Data records =>
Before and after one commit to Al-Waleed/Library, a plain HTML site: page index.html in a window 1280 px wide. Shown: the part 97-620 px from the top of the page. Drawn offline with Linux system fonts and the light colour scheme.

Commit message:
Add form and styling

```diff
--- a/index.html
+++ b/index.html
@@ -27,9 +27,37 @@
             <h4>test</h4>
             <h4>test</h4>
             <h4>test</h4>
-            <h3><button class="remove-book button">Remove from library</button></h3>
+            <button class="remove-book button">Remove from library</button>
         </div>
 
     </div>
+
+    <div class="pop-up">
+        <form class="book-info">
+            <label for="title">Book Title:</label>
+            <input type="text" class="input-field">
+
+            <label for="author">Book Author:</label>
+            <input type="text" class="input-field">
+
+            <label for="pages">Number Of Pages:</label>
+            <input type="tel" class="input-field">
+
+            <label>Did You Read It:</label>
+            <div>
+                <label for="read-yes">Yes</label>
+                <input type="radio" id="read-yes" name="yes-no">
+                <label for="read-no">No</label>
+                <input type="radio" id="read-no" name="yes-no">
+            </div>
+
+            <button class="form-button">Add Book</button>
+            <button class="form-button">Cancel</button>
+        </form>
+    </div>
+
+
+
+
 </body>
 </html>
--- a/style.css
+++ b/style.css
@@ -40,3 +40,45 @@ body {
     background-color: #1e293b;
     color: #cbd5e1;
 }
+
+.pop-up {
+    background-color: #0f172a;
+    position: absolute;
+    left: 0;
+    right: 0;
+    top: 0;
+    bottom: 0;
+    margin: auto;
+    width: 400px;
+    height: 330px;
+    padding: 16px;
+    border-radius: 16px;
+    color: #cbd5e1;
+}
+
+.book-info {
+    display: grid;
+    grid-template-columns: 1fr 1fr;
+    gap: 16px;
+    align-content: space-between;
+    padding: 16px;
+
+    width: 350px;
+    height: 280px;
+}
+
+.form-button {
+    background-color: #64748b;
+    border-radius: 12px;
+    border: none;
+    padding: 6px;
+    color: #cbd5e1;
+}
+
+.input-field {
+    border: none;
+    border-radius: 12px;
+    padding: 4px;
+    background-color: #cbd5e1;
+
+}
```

About this exercise => Repeat the data in full, matching each line exactly.

Solution to the exercise =>
Before and after one commit to Al-Waleed/Library, a plain HTML site: page index.html in a window 1280 px wide. Shown: the part 97-620 px from the top of the page. Drawn offline with Linux system fonts and the light colour scheme.

Commit message:
Add form and styling

```diff
--- a/index.html
+++ b/index.html
@@ -27,9 +27,37 @@
             <h4>test</h4>
             <h4>test</h4>
             <h4>test</h4>
-            <h3><button class="remove-book button">Remove from library</button></h3>
+            <button class="remove-book button">Remove from library</button>
         </div>
 
     </div>
+
+    <div class="pop-up">
+        <form class="book-info">
+            <label for="title">Book Title:</label>
+            <input type="text" class="input-field">
+
+            <label for="author">Book Author:</label>
+            <input type="text" class="input-field">
+
+            <label for="pages">Number Of Pages:</label>
+            <input type="tel" class="input-field">
+
+            <label>Did You Read It:</label>
+            <div>
+                <label for="read-yes">Yes</label>
+                <input type="radio" id="read-yes" name="yes-no">
+                <label for="read-no">No</label>
+                <input type="radio" id="read-no" name="yes-no">
+            </div>
+
+            <button class="form-button">Add Book</button>
+            <button class="form-button">Cancel</button>
+        </form>
+    </div>
+
+
+
+
 </body>
 </html>
--- a/style.css
+++ b/style.css
@@ -40,3 +40,45 @@ body {
     background-color: #1e293b;
     color: #cbd5e1;
 }
+
+.pop-up {
+    background-color: #0f172a;
+    position: absolute;
+    left: 0;
+    right: 0;
+    top: 0;
+    bottom: 0;
+    margin: auto;
+    width: 400px;
+    height: 330px;
+    padding: 16px;
+    border-radius: 16px;
+    color: #cbd5e1;
+}
+
+.book-info {
+    display: grid;
+    grid-template-columns: 1fr 1fr;
+    gap: 16px;
+    align-content: space-between;
+    padding: 16px;
+
+    width: 350px;
+    height: 280px;
+}
+
+.form-button {
+    background-color: #64748b;
+    border-radius: 12px;
+    border: none;
+    padding: 6px;
+    color: #cbd5e1;
+}
+
+.input-field {
+    border: none;
+    border-radius: 12px;
+    padding: 4px;
+    background-color: #cbd5e1;
+
+}
```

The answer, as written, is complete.